▶ [Web interface edit records]
================

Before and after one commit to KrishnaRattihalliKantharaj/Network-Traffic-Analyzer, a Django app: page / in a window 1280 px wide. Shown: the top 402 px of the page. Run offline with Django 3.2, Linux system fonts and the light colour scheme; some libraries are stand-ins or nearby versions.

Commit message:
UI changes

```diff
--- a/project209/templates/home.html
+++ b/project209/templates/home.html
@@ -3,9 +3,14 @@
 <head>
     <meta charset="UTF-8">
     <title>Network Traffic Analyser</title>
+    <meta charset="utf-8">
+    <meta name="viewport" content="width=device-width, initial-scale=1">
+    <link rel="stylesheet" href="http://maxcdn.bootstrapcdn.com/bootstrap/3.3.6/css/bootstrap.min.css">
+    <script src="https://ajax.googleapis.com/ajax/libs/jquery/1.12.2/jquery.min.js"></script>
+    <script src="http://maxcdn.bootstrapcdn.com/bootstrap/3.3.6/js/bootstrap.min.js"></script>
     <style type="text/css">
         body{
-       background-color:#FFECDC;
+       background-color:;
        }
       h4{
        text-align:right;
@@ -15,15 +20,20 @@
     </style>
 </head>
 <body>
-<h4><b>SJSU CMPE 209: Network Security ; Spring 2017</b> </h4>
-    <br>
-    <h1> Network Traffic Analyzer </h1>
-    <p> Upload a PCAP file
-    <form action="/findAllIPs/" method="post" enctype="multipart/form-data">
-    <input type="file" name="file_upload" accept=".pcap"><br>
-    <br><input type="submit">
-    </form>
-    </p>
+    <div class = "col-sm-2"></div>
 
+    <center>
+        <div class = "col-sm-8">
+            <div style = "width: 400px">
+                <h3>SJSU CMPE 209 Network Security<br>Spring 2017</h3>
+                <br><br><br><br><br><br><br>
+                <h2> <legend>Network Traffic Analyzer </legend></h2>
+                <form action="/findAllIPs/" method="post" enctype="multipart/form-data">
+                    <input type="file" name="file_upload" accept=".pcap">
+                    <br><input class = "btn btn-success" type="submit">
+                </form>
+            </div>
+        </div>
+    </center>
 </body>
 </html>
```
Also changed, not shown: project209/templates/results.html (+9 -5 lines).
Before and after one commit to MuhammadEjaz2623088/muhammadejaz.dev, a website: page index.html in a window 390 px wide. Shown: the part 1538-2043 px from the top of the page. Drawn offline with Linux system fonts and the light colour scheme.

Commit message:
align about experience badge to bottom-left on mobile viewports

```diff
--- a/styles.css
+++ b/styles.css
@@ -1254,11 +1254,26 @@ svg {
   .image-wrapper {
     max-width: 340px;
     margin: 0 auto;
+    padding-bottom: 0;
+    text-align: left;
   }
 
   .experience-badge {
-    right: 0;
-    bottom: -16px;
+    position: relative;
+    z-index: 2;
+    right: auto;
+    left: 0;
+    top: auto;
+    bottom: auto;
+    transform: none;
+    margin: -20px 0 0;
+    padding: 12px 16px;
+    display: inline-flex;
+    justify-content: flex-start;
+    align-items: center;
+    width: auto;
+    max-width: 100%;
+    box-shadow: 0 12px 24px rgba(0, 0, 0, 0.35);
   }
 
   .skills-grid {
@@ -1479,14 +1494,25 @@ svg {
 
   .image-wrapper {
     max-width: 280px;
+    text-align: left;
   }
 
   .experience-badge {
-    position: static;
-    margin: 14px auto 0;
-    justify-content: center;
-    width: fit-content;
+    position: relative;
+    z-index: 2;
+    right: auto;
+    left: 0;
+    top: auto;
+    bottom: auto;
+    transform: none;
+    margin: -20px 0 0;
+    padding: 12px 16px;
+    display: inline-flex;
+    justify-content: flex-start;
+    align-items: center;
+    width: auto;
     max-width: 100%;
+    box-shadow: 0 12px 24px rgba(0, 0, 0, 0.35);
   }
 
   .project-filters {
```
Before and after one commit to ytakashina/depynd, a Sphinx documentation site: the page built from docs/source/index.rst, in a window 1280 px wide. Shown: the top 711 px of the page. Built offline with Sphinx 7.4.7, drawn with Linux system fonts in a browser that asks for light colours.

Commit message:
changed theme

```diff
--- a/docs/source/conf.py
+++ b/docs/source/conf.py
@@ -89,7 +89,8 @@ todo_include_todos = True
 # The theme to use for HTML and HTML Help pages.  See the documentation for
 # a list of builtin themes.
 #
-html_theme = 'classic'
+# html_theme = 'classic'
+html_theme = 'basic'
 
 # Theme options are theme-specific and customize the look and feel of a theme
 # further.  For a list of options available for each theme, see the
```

================

▶ [Task brief]
Every entry should be restated word for word.

▶ [Answer to the exercise]
Before and after one commit to KrishnaRattihalliKantharaj/Network-Traffic-Analyzer, a Django app: page / in a window 1280 px wide. Shown: the top 402 px of the page. Run offline with Django 3.2, Linux system fonts and the light colour scheme; some libraries are stand-ins or nearby versions.

Commit message:
UI changes

```diff
--- a/project209/templates/home.html
+++ b/project209/templates/home.html
@@ -3,9 +3,14 @@
 <head>
     <meta charset="UTF-8">
     <title>Network Traffic Analyser</title>
+    <meta charset="utf-8">
+    <meta name="viewport" content="width=device-width, initial-scale=1">
+    <link rel="stylesheet" href="http://maxcdn.bootstrapcdn.com/bootstrap/3.3.6/css/bootstrap.min.css">
+    <script src="https://ajax.googleapis.com/ajax/libs/jquery/1.12.2/jquery.min.js"></script>
+    <script src="http://maxcdn.bootstrapcdn.com/bootstrap/3.3.6/js/bootstrap.min.js"></script>
     <style type="text/css">
         body{
-       background-color:#FFECDC;
+       background-color:;
        }
       h4{
        text-align:right;
@@ -15,15 +20,20 @@
     </style>
 </head>
 <body>
-<h4><b>SJSU CMPE 209: Network Security ; Spring 2017</b> </h4>
-    <br>
-    <h1> Network Traffic Analyzer </h1>
-    <p> Upload a PCAP file
-    <form action="/findAllIPs/" method="post" enctype="multipart/form-data">
-    <input type="file" name="file_upload" accept=".pcap"><br>
-    <br><input type="submit">
-    </form>
-    </p>
+    <div class = "col-sm-2"></div>
 
+    <center>
+        <div class = "col-sm-8">
+            <div style = "width: 400px">
+                <h3>SJSU CMPE 209 Network Security<br>Spring 2017</h3>
+                <br><br><br><br><br><br><br>
+                <h2> <legend>Network Traffic Analyzer </legend></h2>
+                <form action="/findAllIPs/" method="post" enctype="multipart/form-data">
+                    <input type="file" name="file_upload" accept=".pcap">
+                    <br><input class = "btn btn-success" type="submit">
+                </form>
+            </div>
+        </div>
+    </center>
 </body>
 </html>
```
Also changed, not shown: project209/templates/results.html (+9 -5 lines).
Before and after one commit to MuhammadEjaz2623088/muhammadejaz.dev, a website: page index.html in a window 390 px wide. Shown: the part 1538-2043 px from the top of the page. Drawn offline with Linux system fonts and the light colour scheme.

Commit message:
align about experience badge to bottom-left on mobile viewports

```diff
--- a/styles.css
+++ b/styles.css
@@ -1254,11 +1254,26 @@ svg {
   .image-wrapper {
     max-width: 340px;
     margin: 0 auto;
+    padding-bottom: 0;
+    text-align: left;
   }
 
   .experience-badge {
-    right: 0;
-    bottom: -16px;
+    position: relative;
+    z-index: 2;
+    right: auto;
+    left: 0;
+    top: auto;
+    bottom: auto;
+    transform: none;
+    margin: -20px 0 0;
+    padding: 12px 16px;
+    display: inline-flex;
+    justify-content: flex-start;
+    align-items: center;
+    width: auto;
+    max-width: 100%;
+    box-shadow: 0 12px 24px rgba(0, 0, 0, 0.35);
   }
 
   .skills-grid {
@@ -1479,14 +1494,25 @@ svg {
 
   .image-wrapper {
     max-width: 280px;
+    text-align: left;
   }
 
   .experience-badge {
-    position: static;
-    margin: 14px auto 0;
-    justify-content: center;
-    width: fit-content;
+    position: relative;
+    z-index: 2;
+    right: auto;
+    left: 0;
+    top: auto;
+    bottom: auto;
+    transform: none;
+    margin: -20px 0 0;
+    padding: 12px 16px;
+    display: inline-flex;
+    justify-content: flex-start;
+    align-items: center;
+    width: auto;
     max-width: 100%;
+    box-shadow: 0 12px 24px rgba(0, 0, 0, 0.35);
   }
 
   .project-filters {
```
Before and after one commit to ytakashina/depynd, a Sphinx documentation site: the page built from docs/source/index.rst, in a window 1280 px wide. Shown: the top 711 px of the page. Built offline with Sphinx 7.4.7, drawn with Linux system fonts in a browser that asks for light colours.

Commit message:
changed theme

```diff
--- a/docs/source/conf.py
+++ b/docs/source/conf.py
@@ -89,7 +89,8 @@ todo_include_todos = True
 # The theme to use for HTML and HTML Help pages.  See the documentation for
 # a list of builtin themes.
 #
-html_theme = 'classic'
+# html_theme = 'classic'
+html_theme = 'basic'
 
 # Theme options are theme-specific and customize the look and feel of a theme
 # further.  For a list of options available for each theme, see the
```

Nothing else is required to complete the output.